They interpret interior designers’ or architects’ drawings to determine the exact specifications and order the required quantities and types of material. They shape the wood and fittings using power tools in a machine shop or with hand tools at the workbench. They build, assemble and fit these components into the required positions. They paint, stain or polish the finished articles and add the necessary trimmings.
Some shop fitters manufacture metal fittings such as grilles, banisters and hand rails in a metal shop, and fit these where required. They are sometimes also required to perform minor repairs on fittings.
Schooling & School Subjects
Grade 9 Certificate
Some employers prefer higher qualifications
There are three ways to qualify as a registered artisan:
1. An apprenticeship is a fixed contract between company and apprentice, ranging in duration from between 18 months and 4 years. At the end of the contract, the apprentice writes a trade test leading to professional certification.
2. A learnership is a structured learning programme ranging from about a year to 3 years. A learnership comprises theoretical and practical training. Practical training is conducted on site (on the premises of the organisation). This has the advantage that the learner gets experience whilst training.
3. TVET colleges offer theoretical training to prospective artisans via the new National Certificate Vocational (NCV). During this 3-year programme (levels 2 to 4), learners complete a school-leaving certificate (NCV) similar to the new National Senior Certificate (NSC) in schools. They are also exposed to a practical workshop component.
All learners are required to complete a practical internship under the supervision of an experienced artisan. As an alternative to doing the full qualification, a learner can apply to do a skills programme at a TVET College. Skills programmes are short practical hands-on courses.
For more information about qualifications and skills programmes, contact your nearest TVET College.

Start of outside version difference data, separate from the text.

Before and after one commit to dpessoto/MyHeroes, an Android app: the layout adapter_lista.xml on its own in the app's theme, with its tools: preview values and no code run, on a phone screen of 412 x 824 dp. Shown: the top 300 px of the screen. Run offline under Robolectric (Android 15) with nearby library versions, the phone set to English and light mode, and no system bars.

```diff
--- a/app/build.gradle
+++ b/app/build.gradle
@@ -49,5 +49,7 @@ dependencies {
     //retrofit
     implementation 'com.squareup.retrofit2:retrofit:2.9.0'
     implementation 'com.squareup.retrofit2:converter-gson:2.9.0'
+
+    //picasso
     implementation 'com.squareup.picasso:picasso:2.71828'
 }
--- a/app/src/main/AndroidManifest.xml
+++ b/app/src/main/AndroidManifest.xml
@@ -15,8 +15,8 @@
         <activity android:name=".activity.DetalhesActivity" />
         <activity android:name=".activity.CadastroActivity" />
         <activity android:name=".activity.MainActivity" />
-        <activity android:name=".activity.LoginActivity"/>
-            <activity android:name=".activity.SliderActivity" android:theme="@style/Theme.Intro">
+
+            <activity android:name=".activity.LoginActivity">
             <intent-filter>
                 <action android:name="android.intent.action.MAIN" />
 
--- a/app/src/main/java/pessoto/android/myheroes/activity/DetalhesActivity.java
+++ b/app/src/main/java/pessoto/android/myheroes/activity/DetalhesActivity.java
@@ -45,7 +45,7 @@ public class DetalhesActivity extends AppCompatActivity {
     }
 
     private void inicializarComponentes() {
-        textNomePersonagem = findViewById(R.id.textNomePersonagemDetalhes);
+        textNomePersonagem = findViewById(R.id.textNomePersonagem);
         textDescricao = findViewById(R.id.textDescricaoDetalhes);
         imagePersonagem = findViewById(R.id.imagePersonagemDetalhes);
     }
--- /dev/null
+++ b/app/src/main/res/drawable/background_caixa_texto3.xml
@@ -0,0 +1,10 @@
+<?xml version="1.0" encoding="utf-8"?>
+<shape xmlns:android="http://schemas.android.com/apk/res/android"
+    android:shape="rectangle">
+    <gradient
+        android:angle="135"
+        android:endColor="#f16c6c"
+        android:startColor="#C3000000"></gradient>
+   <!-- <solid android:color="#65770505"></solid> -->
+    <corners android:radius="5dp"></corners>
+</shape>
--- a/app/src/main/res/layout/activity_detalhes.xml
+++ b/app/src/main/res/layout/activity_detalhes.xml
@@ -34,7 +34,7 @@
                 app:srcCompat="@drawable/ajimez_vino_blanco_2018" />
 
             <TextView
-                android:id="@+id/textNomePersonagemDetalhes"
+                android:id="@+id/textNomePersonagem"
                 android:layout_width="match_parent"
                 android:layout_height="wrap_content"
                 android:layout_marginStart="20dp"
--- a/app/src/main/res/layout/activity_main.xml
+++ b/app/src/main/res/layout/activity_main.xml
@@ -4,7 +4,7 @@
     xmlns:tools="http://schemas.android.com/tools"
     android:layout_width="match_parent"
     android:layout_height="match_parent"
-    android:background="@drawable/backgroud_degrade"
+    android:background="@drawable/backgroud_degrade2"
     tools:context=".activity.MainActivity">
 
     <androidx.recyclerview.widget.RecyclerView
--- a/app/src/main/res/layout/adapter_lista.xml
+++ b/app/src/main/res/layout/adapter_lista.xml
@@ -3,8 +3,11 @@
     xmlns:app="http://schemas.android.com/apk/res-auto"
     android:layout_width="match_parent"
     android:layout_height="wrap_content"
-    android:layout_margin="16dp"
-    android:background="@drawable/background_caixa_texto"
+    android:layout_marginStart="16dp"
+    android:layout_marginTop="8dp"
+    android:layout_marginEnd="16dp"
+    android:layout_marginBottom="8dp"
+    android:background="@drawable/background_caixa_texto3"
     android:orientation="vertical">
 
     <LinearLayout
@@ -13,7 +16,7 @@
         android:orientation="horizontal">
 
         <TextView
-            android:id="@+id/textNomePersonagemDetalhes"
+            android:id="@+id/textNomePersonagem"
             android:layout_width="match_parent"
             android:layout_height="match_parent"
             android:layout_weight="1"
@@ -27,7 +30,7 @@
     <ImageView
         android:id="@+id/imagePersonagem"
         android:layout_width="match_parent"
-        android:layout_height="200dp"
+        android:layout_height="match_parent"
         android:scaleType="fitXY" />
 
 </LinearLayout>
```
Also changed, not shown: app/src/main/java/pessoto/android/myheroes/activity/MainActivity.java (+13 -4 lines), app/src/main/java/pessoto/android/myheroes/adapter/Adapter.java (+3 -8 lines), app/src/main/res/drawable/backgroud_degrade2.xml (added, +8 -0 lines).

TVET Colleges are accredited and funded by a SETA (Sector Education and Training Authority) such as MerSETA or ChietaSETA. They also receive bursary funding through the National Student Financial Aid Scheme (NSFAS) for the NCV programme.